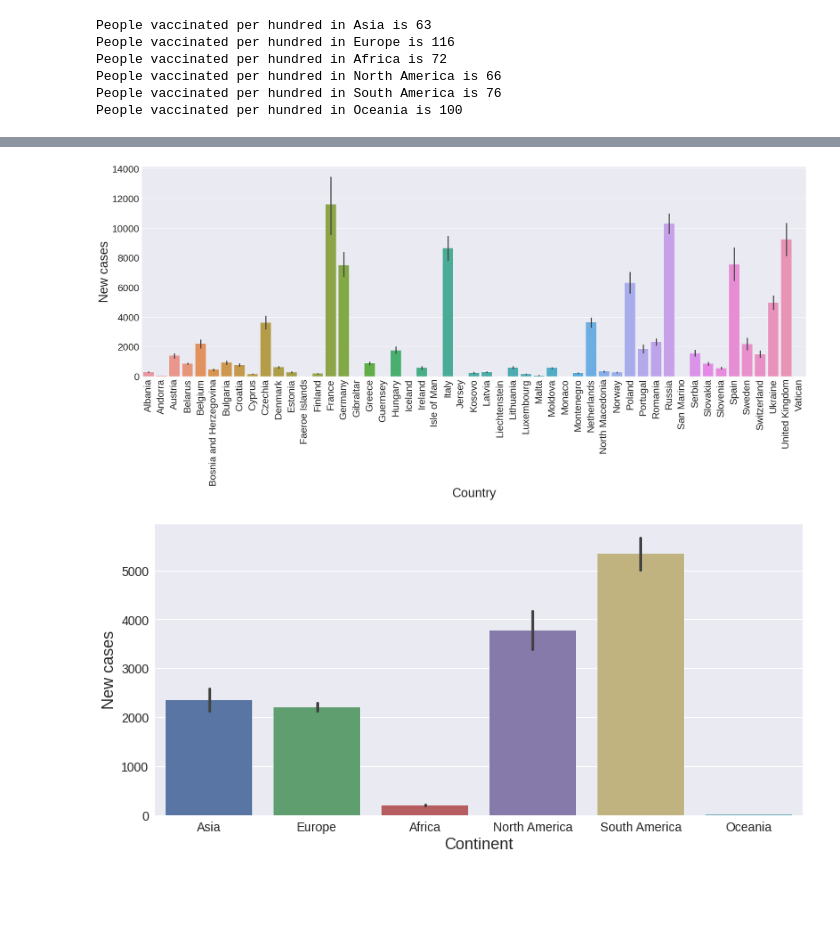
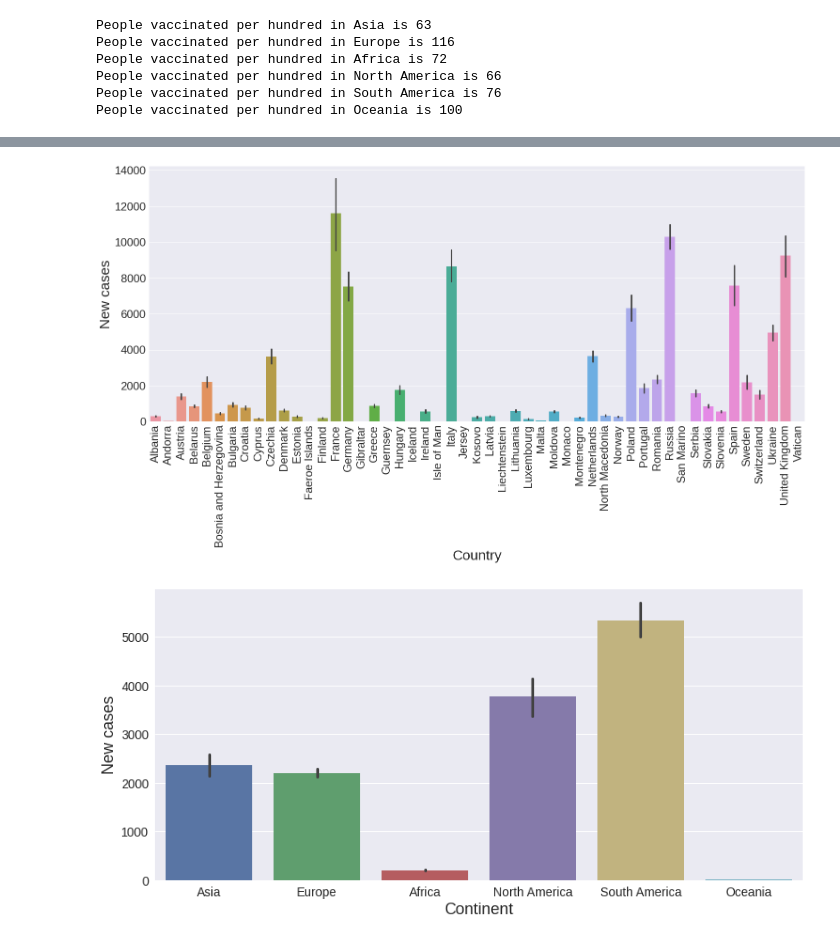
Before and after one commit to MikhailKuklin/exploratory_data_analysis_pandas, a Jupyter notebook: 2021_05_31_exploratory_data_analysis_pandas_partI.ipynb, the cells around one changed output, grey strips where cells are left out. Drawn from its saved outputs; the diff is of its cells as text; code cells hidden in the pictures; blank space fills up the shorter version.

```diff
--- a/2021_05_31_exploratory_data_analysis_pandas_partI.ipynb
+++ b/2021_05_31_exploratory_data_analysis_pandas_partI.ipynb
@@ -381,15 +378,15 @@ People vaccinated per hundred in Vatican is nan
 # %%
 # bar plot EU countries vs. new cases
 
-plt.figure(figsize=(34,11))
+plt.figure(figsize=(25,10))
 sns.barplot(x='location',y='new_cases', data=df_europe)
-plt.xlabel('Country', fontsize=36)
-plt.xticks(fontsize=28,rotation='90')
-plt.ylabel('New cases', fontsize=36)
-plt.yticks(fontsize=28)
+plt.xlabel('Country', fontsize=30)
+plt.xticks(fontsize=24,rotation='90')
+plt.ylabel('New cases', fontsize=30)
+plt.yticks(fontsize=24)
 plt.show()
 # %% [output]
-[figure, old version]
+[figure, new version]
 # %%
 # bar plot continent vs. new cases
 
```
Also changed, not shown: parts of 1 cell of this notebook.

____________

**TASK DETAILS**. Return a copy of each line of the material that holds the word "fontsize".

**SOLUTION FOR THIS PROBLEM**.
-plt.xlabel('Country', fontsize=36)
-plt.xticks(fontsize=28,rotation='90')
-plt.ylabel('New cases', fontsize=36)
-plt.yticks(fontsize=28)
+plt.xlabel('Country', fontsize=30)
+plt.xticks(fontsize=24,rotation='90')
+plt.ylabel('New cases', fontsize=30)
+plt.yticks(fontsize=24)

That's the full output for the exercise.